WHAT TO WORK ON = Your answer should consist of the lines in the data below that contain "hotness".
-------- DATA SUPPLIED
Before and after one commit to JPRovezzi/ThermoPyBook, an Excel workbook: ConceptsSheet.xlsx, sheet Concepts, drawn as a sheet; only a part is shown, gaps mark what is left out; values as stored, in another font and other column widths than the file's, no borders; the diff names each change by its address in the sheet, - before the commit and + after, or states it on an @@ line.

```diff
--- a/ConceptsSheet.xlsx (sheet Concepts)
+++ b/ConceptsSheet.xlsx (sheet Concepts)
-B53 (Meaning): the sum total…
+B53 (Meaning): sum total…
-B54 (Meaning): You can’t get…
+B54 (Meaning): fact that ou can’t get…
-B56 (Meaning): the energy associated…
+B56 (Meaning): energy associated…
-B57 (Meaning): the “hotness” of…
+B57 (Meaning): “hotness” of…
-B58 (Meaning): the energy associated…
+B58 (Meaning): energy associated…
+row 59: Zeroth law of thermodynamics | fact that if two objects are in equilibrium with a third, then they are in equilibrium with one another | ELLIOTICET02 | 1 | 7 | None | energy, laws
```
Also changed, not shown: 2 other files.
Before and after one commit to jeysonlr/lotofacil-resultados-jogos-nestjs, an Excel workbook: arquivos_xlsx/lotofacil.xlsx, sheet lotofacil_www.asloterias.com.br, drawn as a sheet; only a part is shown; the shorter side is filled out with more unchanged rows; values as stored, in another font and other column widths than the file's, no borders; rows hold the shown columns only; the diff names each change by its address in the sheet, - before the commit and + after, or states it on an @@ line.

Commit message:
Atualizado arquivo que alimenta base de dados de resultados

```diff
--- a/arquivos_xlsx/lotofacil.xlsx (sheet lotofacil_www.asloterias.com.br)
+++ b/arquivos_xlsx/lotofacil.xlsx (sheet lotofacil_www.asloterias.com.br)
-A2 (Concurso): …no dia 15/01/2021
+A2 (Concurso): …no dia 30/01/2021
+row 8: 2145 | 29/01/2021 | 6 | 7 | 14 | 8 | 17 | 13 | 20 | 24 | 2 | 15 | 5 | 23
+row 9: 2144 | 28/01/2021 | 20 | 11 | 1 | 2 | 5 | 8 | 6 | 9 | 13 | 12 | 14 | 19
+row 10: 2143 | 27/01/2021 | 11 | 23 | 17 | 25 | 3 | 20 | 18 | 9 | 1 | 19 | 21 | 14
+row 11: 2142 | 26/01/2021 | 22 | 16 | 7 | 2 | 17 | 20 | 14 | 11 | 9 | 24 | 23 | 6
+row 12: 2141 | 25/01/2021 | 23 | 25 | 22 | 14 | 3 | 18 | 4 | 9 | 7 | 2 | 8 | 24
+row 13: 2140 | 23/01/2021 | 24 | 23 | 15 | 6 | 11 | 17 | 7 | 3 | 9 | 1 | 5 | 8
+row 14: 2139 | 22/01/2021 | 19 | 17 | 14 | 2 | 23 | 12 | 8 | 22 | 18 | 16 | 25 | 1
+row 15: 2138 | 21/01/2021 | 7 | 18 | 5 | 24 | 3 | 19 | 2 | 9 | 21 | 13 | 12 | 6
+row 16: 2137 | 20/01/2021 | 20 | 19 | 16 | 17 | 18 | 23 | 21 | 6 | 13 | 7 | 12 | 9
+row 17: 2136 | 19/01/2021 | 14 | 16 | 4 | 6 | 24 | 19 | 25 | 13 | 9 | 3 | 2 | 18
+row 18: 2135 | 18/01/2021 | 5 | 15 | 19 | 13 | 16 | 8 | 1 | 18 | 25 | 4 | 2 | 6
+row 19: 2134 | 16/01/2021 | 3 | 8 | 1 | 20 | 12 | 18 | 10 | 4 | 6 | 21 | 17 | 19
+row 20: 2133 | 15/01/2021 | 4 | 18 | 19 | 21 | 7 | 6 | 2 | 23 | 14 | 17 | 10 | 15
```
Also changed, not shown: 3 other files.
----------------
EXERCISE RESULT =
-B57 (Meaning): the “hotness” of…
+B57 (Meaning): “hotness” of…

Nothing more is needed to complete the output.